Shoppers pressed for time should stick to the fast track around the outer aisles of the supermarket for nutritious, reliable staples, according to home economist Gloria Brown of the University of California Cooperative Extension.
"This is a great way to shop if you are in a hurry and concentrating on getting most nutritious foods for your family," said Brown, also with the Dairy Council of California. "Try staying away from the inner aisles, where impulse buying can get you into trouble with high-calorie foods.
Brown suggested starting with the meat section since most lunches and dinners are planned around this core group. Two daily servings from the meat group give the average healthy child and adult plenty of protein and iron.
Next, move to the dairy case, where you can stock up on milk, cheeses and good lunchtime foods like yogurt or cottage cheese. The dairy group provides calcium, important for strong bones throughout life, and other essential nutrients. Children and adult women should have three daily dairy group servings; men need two daily servings. Teen-agers, pregnant and post-menopausal women should have four daily servings.

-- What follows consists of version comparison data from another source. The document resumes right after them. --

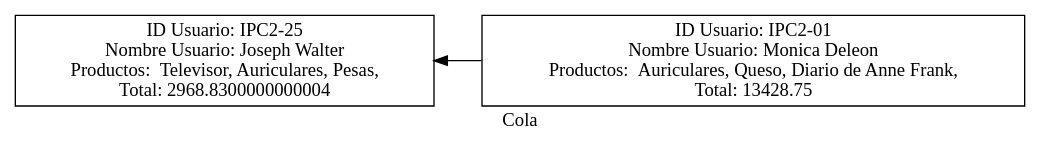
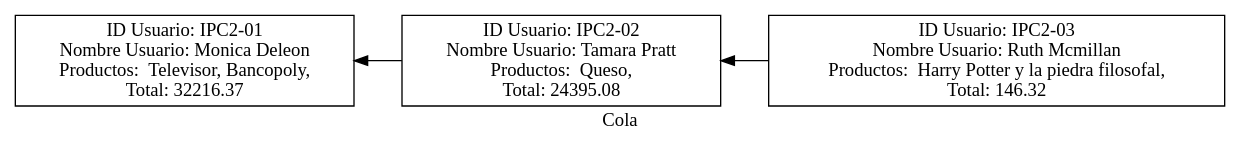
One commit to 202300512DanielH/IPC2_ProyectoVJ2024_21 changed the diagram in Proyecto1/src/Reportes/ColaSolicitudesCompra.dot. Above: the diagram before and after it, drawn with Graphviz. The commit also changed 166 other files, not shown here.

```diff
--- a/Proyecto1/src/Reportes/ColaSolicitudesCompra.dot
+++ b/Proyecto1/src/Reportes/ColaSolicitudesCompra.dot
@@ -1,10 +1,12 @@
 digraph G {
     rankdir="RL";
     label="Cola";
     node[shape=box];
-Nodo0 [label="ID Usuario: IPC2-25\nNombre Usuario: Joseph Walter\nProductos:  Televisor, Auriculares, Pesas, \nTotal: 2968.8300000000004"];
-Nodo1 [label="ID Usuario: IPC2-01\nNombre Usuario: Monica Deleon\nProductos:  Auriculares, Queso, Diario de Anne Frank, \nTotal: 13428.75"];
+Nodo0 [label="ID Usuario: IPC2-01\nNombre Usuario: Monica Deleon\nProductos:  Televisor, Bancopoly, \nTotal: 32216.37"];
+Nodo1 [label="ID Usuario: IPC2-02\nNombre Usuario: Tamara Pratt\nProductos:  Queso, \nTotal: 24395.08"];
+Nodo2 [label="ID Usuario: IPC2-03\nNombre Usuario: Ruth Mcmillan\nProductos:  Harry Potter y la piedra filosofal, \nTotal: 146.32"];
 
 Nodo1 -> Nodo0;
+Nodo2 -> Nodo1;
 
 }
```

Round out the week's menu with fruits and vegetables. The recommended number of daily servings for children and adults is four for Vitamins A and C and fiber.
"For breads and cereals, most people get into danger right off the bat in the 'high-impulse area' near the bakery. I have found it is best to get the basic breads and cereals last, and check out before you are tempted by the sugary items," Brown said.
Children and adults should have four daily servings from the breads and cereals group for B vitamins and fiber.